In one embodiment, method 400 includes RFID reader 120 receiving the substantially continuous identifier signal 114 from the first RFID passive tag 110 (step 470) and/or receiving the substantially continuous identifier signal 114 from the second RFID passive tag 110 (step 475). In response to step 470 and/or step 475, method 400 includes RFID reader 120 identifying the location of the first RFID passive tag 110 and/or the second RFID passive tag 110 (step 480), and/or identifying the asset associated with the first RFID passive tag 110 and/or the second RFID passive tag 110 (step 490).

It should be appreciated that the example embodiment or embodiments described herein are not intended to limit the scope, applicability, or configuration of the invention in any way. Rather, the foregoing detailed description will provide those skilled in the art with a convenient road map for implementing the described embodiment or embodiments. It should be understood that various changes can be made in the function and arrangement of elements without departing from the scope of the invention as set forth in the appended claims and the legal equivalents thereof.

Referenced by
Citing PatentFiling datePublication dateApplicantTitle
US7643798 *Dec 9, 2005Jan 5, 2010Sony Ericsson Mobile Communications AbPassive NFC activation of short distance wireless communication
US8587432Aug 20, 2010Nov 19, 2013Symbol Technologies, Inc.Electronic article surveillance systems, apparatus, and methods
US20110199191 *Feb 12, 2010Aug 18, 2011Mark Alan BucknerReconfiguration of a radio frequency reader
Classifications
U.S. Classification340/572.1
International ClassificationG01S1/00, G08B13/14
Cooperative ClassificationG06K7/0008, G06K19/0701, G06K19/0723
European ClassificationG06K19/07A, G06K7/00E, G06K19/07T
Legal Events
DateCodeEventDescription
Jan 22, 2007ASAssignment

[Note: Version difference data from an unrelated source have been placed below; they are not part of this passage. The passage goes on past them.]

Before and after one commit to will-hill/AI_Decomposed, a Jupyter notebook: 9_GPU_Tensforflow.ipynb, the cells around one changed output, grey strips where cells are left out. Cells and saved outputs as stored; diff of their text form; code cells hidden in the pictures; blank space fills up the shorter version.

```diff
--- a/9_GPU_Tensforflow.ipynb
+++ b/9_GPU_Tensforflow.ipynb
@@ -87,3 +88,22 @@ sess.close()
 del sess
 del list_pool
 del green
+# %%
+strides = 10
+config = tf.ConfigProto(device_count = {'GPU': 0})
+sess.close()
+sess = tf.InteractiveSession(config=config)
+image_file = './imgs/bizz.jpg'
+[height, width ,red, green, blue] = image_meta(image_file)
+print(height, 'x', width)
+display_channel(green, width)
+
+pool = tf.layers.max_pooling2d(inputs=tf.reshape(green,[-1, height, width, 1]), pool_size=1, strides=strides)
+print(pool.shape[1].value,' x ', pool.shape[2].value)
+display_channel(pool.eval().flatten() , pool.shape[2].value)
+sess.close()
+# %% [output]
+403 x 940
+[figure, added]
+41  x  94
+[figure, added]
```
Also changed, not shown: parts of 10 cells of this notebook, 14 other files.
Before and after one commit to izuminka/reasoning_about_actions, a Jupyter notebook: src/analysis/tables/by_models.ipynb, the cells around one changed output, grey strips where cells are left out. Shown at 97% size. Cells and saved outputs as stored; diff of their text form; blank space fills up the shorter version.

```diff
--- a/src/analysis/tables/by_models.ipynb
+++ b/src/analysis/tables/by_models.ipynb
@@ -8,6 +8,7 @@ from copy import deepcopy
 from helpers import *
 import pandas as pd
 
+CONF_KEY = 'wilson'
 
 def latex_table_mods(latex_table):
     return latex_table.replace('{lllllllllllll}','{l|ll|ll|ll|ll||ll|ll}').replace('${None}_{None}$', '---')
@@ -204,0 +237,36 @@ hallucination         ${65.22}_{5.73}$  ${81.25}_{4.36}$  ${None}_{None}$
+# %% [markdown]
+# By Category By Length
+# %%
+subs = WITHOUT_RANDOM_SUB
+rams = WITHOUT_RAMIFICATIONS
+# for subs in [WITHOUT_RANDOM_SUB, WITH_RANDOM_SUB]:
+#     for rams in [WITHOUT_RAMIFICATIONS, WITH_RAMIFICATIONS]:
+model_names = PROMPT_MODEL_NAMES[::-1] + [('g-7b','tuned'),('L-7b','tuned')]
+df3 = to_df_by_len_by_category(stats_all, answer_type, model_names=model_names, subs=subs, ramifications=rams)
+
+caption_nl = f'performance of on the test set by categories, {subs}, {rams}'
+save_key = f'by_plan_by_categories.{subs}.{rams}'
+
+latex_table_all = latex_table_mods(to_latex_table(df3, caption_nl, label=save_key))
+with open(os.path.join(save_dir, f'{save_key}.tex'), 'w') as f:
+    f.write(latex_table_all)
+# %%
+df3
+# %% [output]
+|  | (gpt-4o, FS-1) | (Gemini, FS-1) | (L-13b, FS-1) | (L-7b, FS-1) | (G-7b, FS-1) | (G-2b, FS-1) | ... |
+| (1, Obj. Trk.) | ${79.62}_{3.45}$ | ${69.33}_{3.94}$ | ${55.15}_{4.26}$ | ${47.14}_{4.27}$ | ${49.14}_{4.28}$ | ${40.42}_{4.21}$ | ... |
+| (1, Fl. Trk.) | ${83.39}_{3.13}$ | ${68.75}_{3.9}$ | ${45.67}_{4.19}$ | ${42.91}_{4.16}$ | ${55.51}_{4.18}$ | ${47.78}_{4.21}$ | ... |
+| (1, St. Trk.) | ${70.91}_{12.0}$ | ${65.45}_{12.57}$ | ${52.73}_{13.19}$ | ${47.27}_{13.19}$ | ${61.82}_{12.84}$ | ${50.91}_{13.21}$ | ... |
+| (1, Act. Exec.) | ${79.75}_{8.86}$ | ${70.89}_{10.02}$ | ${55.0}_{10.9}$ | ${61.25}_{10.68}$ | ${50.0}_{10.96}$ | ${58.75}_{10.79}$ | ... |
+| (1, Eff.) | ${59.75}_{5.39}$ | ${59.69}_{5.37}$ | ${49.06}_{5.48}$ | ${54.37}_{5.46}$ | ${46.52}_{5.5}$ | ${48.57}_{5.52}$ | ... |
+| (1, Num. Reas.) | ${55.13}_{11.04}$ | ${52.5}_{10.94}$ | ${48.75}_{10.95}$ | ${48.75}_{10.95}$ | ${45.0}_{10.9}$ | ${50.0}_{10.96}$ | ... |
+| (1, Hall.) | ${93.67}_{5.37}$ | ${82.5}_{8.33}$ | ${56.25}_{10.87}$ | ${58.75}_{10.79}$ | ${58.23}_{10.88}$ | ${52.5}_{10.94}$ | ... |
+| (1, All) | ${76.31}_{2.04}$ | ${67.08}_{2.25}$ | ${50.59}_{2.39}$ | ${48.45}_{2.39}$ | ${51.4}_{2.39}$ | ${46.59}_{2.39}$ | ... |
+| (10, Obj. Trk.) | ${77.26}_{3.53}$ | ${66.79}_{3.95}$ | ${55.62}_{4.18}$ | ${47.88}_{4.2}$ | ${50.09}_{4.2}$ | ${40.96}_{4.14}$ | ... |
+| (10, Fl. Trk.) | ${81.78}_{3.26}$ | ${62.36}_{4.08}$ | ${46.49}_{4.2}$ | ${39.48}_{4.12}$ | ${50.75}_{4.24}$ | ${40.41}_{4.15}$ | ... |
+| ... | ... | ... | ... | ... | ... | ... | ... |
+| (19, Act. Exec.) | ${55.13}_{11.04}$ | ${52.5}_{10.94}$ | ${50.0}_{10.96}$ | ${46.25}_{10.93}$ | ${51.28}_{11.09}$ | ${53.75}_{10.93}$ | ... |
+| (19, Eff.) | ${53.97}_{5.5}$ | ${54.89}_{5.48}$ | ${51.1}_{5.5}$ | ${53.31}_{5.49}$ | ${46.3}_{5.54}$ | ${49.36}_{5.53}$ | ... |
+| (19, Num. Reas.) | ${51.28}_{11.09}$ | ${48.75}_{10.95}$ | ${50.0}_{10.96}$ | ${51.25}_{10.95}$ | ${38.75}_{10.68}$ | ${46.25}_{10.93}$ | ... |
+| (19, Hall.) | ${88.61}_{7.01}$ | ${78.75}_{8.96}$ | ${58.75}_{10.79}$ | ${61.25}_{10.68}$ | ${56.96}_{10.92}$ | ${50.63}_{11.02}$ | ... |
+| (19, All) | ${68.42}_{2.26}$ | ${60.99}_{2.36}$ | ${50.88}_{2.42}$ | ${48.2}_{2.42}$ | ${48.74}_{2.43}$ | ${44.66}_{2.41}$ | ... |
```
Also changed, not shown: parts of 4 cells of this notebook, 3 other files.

Owner name: SYMBOL TECHNOLOGIES, INC., NEW YORK
Free format text: ASSIGNMENT OF ASSIGNORS INTEREST;ASSIGNOR:MALIK, AJAY;REEL/FRAME:018786/0824
Effective date: 20061127